  • In his reply, Cato senior fellow Tom G. Palmer maintains that Brian Doherty is guilty of “a confusion of two related projects: the promotion of liberty and the promotion of libertarianism, i.e., the theory that liberty should be the primary (or overriding) goal of a political order.” It is possible to promote liberty without promoting libertarian philosophy. This distinction motivates Palmer to dissent from Doherty’s emphasis on education. No amount of libertarian education will make a difference, Palmer argues, unless someone acts to make change for liberty. “If I were to put it as a slogan, it might be: ‘Education doesn’t eliminate trade barriers, legislators do.’” Palmer also quibbles with Doherty’s focus in his book on zany libertarian characters and with his laissez faire approach to promoting liberty.

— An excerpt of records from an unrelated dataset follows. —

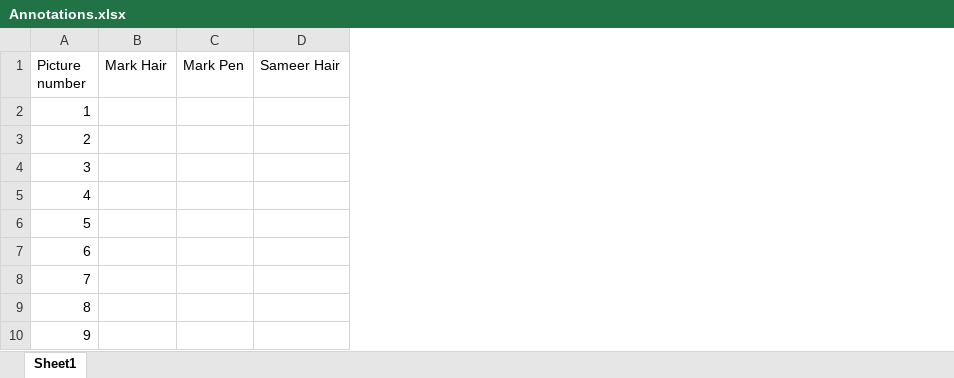
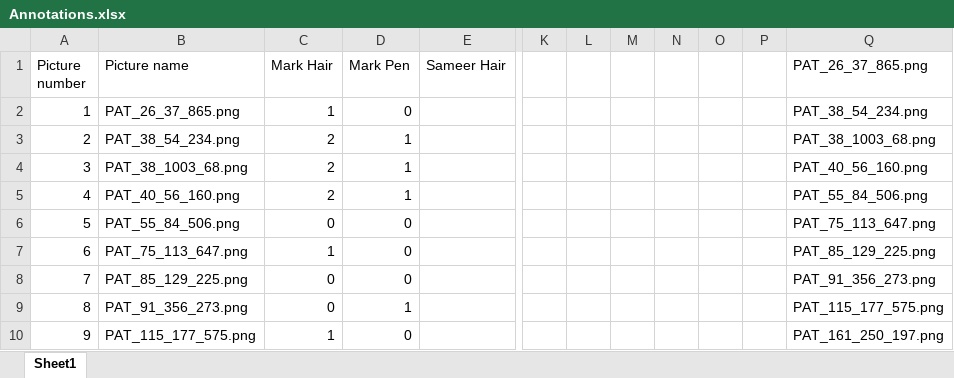
Before and after one commit to markk0vka/PreliminaryProjectInDataScience2026, an Excel workbook: results/reports/Annotations.xlsx, sheet Sheet1, drawn as a sheet; only a part is shown, gaps mark what is left out; values as stored, in another font and other column widths than the file's, no borders; removed rows and columns are numbered as before the commit, all else as after; the diff names each change by its address in the sheet, - before the commit and + after, or states it on an @@ line.

Commit message:
added column picture names and annotated all pictures

```diff
--- a/results/reports/Annotations.xlsx (sheet Sheet1)
+++ b/results/reports/Annotations.xlsx (sheet Sheet1)
-column B (Mark Hair), empty
-column C (Mark Pen), empty
+column B (Picture name), rows 2-10: PAT_26_37_865.png | PAT_38_54_234.png | PAT_38_1003_68.png | PAT_40_56_160.png | PAT_55_84_506.png | PAT_75_113_647.png | PAT_85_129_225.png | PAT_91_356_273.png | PAT_115_177_575.png
+column C (Mark Hair), rows 2-10: 1 | 2 | 2 | 2 | 0 | 1 | 0 | 0 | 1
+column D (Mark Pen), rows 2-10: 0 | 1 | 1 | 1 | 0 | 0 | 0 | 1 | 0
+column K, empty
+column L, empty
+column M, empty
+column N, empty
+column O, empty
+column P, empty
+column Q (PAT_26_37_865.png), rows 2-10: PAT_38_54_234.png | PAT_38_1003_68.png | PAT_40_56_160.png | PAT_55_84_506.png | PAT_75_113_647.png | PAT_85_129_225.png | PAT_91_356_273.png | PAT_115_177_575.png | PAT_161_250_197.png
```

  • Atlantic columnist and former Reason editor-in-chief Virgina Postrel argues: “Rather than defining ‘libertarian’ by appealing to deductive logic and so-called first principles, we can better understand the American libertarian movement as a sometimes uneasy amalgam of four distinctive yet complementary traditions, two cultural and two intellectual.” Intellectually, she points to “two seemingly incompatible intellectual traditions”: the modernist Rand-Rothbard quest for certainty “as rational and precise as a skyscraper, as ahistorical as Le Corbusier’s plans to remake Paris” and the empiricist Hayek-Friedman/Hume-Smith tradition, which “looks for understanding, for facts, and for solutions to specific problems.” Drawing on her book The Future and Its Enemies, Postrel warns against fighting the old fights between capitalism and socialism when the real battles is between “stasism” and “dynamism.” She plumps for the possibility of an alliance of libertarian and left dynamists against stasists of all stripes, but concludes with a challenge to the left: “We know we’re liberals. The question is, Are they?”